Do you use preservatives?
JASON: We always try to use the minimal amount of preservative that we can in all of the products. We still have to put a little in. It can affect the shelf-life with certain styles of wine, but as you have seen with the organic ’07, it is now ten years old and it is still drinking very nicely and that has nothing in it at all. The way it was made, it was made with a lot of tannin, and tannin is actually a better preservative than the sulphur dioxide.
Do you enter awards?
JASON: Sometimes it is better not to be involved with all of the hype, even though you are getting ratings and so on. Sometimes it is better just to do your own thing, create your own product, and let people decide whether they like it or not.
Is Lev happy with everything you’re doing?
ARETHA: We’re doing our best to fulfil his dream. He had a vision and we’re happy to make it work.
What do you enjoy about living in the region?
ARETHA: Many locals will stop and say hello when the front door is open. It is really very nice. We sell our lemons out the front, and Naughty Little Kids gelato, too, so people stop by for an ice cream in summer. Arthur Clive’s did pies for us, too.

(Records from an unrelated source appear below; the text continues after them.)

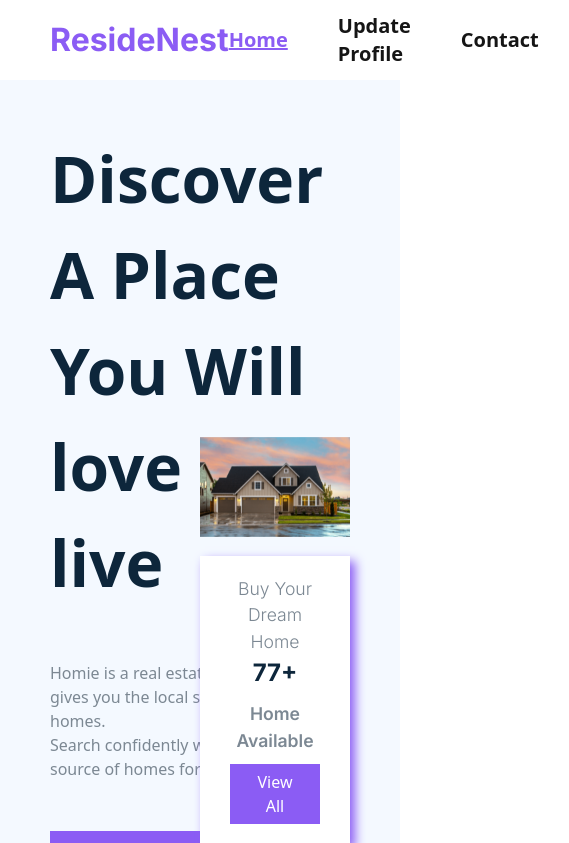
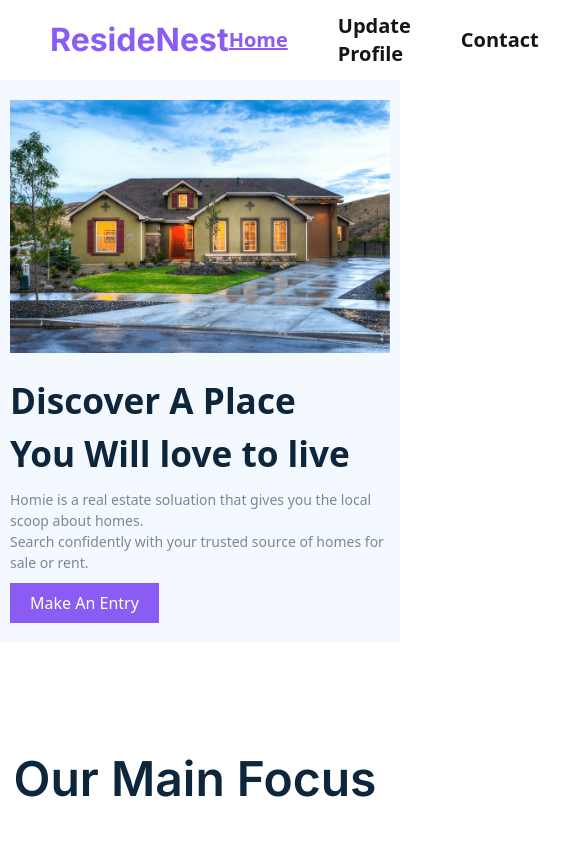
Before and after one commit to shsobur/reside-nest, a React (Vite) app: page / in a window 390 px wide. Shown: the top 843 px of the page, 569 px wide, since content can reach past the window. Built offline with nearby package versions, Linux system fonts and the light colour scheme.

Commit message:
Homa page baner section responsive completed

```diff
--- a/src/Layout/Pages/HomePageLayout/HomeBaner/HomeBaner.css
+++ b/src/Layout/Pages/HomePageLayout/HomeBaner/HomeBaner.css
@@ -28,6 +28,11 @@
   justify-content: center;
   height: 100%;
   width: 50%;
+}
+
+.home_baner_right_inner_contaienr {
+  height: auto;
+  width: 100%;
   position: relative;
 }
 
@@ -56,16 +61,13 @@
   background-color: #8b5cf4;
 }
 
-.swiper-wrapper {
-  padding-bottom: 30px;
-}
-
 .baner_rigth_dream_section_container {
   position: absolute;
   z-index: 88;
+  top: 80%;
+  left: 35%;
   text-align: center;
   padding: 20px 30px;
-  bottom: 80px;
   box-shadow: 5px 5px 10px #8b5cf4;
   background-color: #ffffff;
 }
@@ -98,3 +100,148 @@
   padding: 6px 20px;
   background-color: #8b5cf4;
 }
+
+
+
+
+
+
+
+
+@media screen and (max-width: 1536px) {
+  .baner_rigth_dream_section_container {
+    padding: 10px 30px;
+    top: 75%;
+    left: 32%;
+  }
+
+  .home_baner_left_contaienr h2 {
+    font-size: 3.8rem;
+  }
+}
+
+
+
+
+
+@media screen and (max-width: 1280px) {
+  .main_home_baner_outer_container {
+    height: auto;
+    padding: 30px 50px;
+  }
+
+  .baner_rigth_dream_section_container {
+    top: 72%;
+    left: 30%;
+  }
+
+  .home_baner_left_contaienr h2 {
+    font-size: 3.5rem;
+  }
+
+  .home_baner_left_contaienr p {
+    padding: 30px 0;
+  }
+}
+
+
+
+
+
+@media screen and (max-width: 1024px) {
+  .main_home_baner_outer_container {
+    height: auto;
+    padding: 30px 50px;
+  }
+
+  .main_home_baner_inner_container {
+    gap: 20px;
+  }
+
+  .baner_rigth_dream_section_container {
+    padding: 5px 20px;
+    top: 72%;
+    left: 25%;
+  }
+
+  .home_baner_left_contaienr h2 {
+    font-size: 2.4rem;
+  }
+
+  .home_baner_left_contaienr p {
+    padding: 10px 0;
+    font-size: 14px;
+  }
+
+  .baner_rigth_dream_section_container span {
+    font-size: 14px;
+  }
+
+  .baner_rigth_dream_section_container p {
+    font-size: 14px;
+    padding-bottom: 5px;
+  }
+
+  .baner_rigth_dream_section_container h2 {
+    font-size: 1.2rem;
+  }
+
+  .baner_rigth_dream_section_container button {
+    font-size: 14px;
+    padding: 4px 15px;
+  }
+}
+
+
+
+
+
+@media screen and (max-width: 768px) {
+  .main_home_baner_outer_container {
+    height: auto;
+    padding: 20px 10px;
+  }
+
+  .main_home_baner_inner_container {
+    flex-direction: column-reverse;
+  }
+
+  .home_baner_left_contaienr {
+    height: auto;
+    width: 100%;
+  }
+
+  .home_baner_right_contaienr {
+    height: auto;
+    width: 100%;
+  }
+
+  .baner_rigth_dream_section_container {
+    display: none;
+  }
+}
+
+
+
+
+
+@media screen and (max-width: 640px) {
+  .home_baner_left_contaienr button {
+    padding: 8px 20px;
+    font-size: 16px;
+  }
+}
+
+
+
+
+
+@media screen and (max-width: 475px) {
+  .container {
+    width: 100%;
+  }
+
+  .home_baner_left_contaienr h2 {
+    font-size: 2.2rem;
+  }
+}
--- a/src/Layout/Pages/HomePageLayout/HomeBaner/HomeBaner.jsx
+++ b/src/Layout/Pages/HomePageLayout/HomeBaner/HomeBaner.jsx
@@ -42,6 +42,7 @@ const HomeBaner = () => {
         </div>
 
         <div className="cursor-pointer home_baner_right_contaienr">
+          <div className="home_baner_right_inner_contaienr">
             <Swiper
             slidesPerView={1}
             spaceBetween={30}
@@ -69,6 +70,9 @@ const HomeBaner = () => {
             </div>
           </div>
 
+
+        </div>
+
       </div>
     </div>
   );
--- a/src/Layout/Pages/HomePageLayout/MainFocus/MainFocus.css
+++ b/src/Layout/Pages/HomePageLayout/MainFocus/MainFocus.css
@@ -68,21 +68,19 @@
 }
 
 .main_focus_builder_info_outer_container {
-  background-color: #e2efff;
-  border: 2px solid tomato;
+  background-color: #f2ecfe;
 }
 
 .main_focus_builder_info_inner_container {
   display: flex;
   align-items: center;
   justify-content: space-between;
-  padding: 20px 50px;
+  padding: 50px 50px;
 }
 
 .builder_par_section_container {
   text-align: center;
   font-family: "Inter", serif;
-  border: 2px solid red;
 }
 
 .builder_par_section_container h3 {
@@ -103,3 +101,57 @@
   justify-content: center;
   padding: 20px 0;
 }
+
+
+
+
+
+
+
+
+
+@media screen and (max-width: 1536px) {
+
+}
+
+
+
+
+
+@media screen and (max-width: 1280px) {
+  .main_focus_card_outer_container {
+    gap: 50px;
+  }
+}
+
+
+
+
+
+@media screen and (max-width: 1024px) {
+
+}
+
+
+
+
+
+@media screen and (max-width: 768px) {
+
+}
+
+
+
+
+
+@media screen and (max-width: 640px) {
+
+}
+
+
+
+
+
+@media screen and (max-width: 475px) {
+
+}
--- a/src/Layout/Pages/HomePageLayout/MainFocus/MainFocus.jsx
+++ b/src/Layout/Pages/HomePageLayout/MainFocus/MainFocus.jsx
@@ -1,6 +1,6 @@
+import "../MainFocus/MainFocus.css";
 import { Link } from "react-router-dom";
 import BuyHomeSvg from "../../../conmponents/AllSvgImages/BuyHomeSvg/BuyHomeSvg";
-import "../MainFocus/MainFocus.css";
 import RentHomeSvg from "../../../conmponents/AllSvgImages/RentHomeSvg/RentHomeSvg";
 import SellHomeSvg from "../../../conmponents/AllSvgImages/SellHomeSvg/SellHomeSvg";
 import ConstructionSvg from "../../../conmponents/AllSvgImages/ConstructionSvg/ConstructionSvg";
```
Also changed, not shown: src/Layout/conmponents/AllSvgImages/ApartioSvg/ApartioSvg.jsx (+1 -1 lines), src/Layout/conmponents/AllSvgImages/ApartmentsSvg/ApartmentsSvg.jsx (+1 -1 lines), src/Layout/conmponents/AllSvgImages/AreaSvg/AreaSvg.jsx (+1 -1 lines), src/Layout/conmponents/AllSvgImages/ConstructionSvg/ConstructionSvg.jsx (+1 -1 lines). Lines whose indentation alone changed are shown as unchanged.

I love the concept that we can all use local produce and work together to promote the area. When I lived in the western suburbs of Brisbane, this area wasn’t somewhere I considered going. I didn’t know about it. Now that we’re recognising the Scenic Rim, people are coming here. It is so close to Brisbane.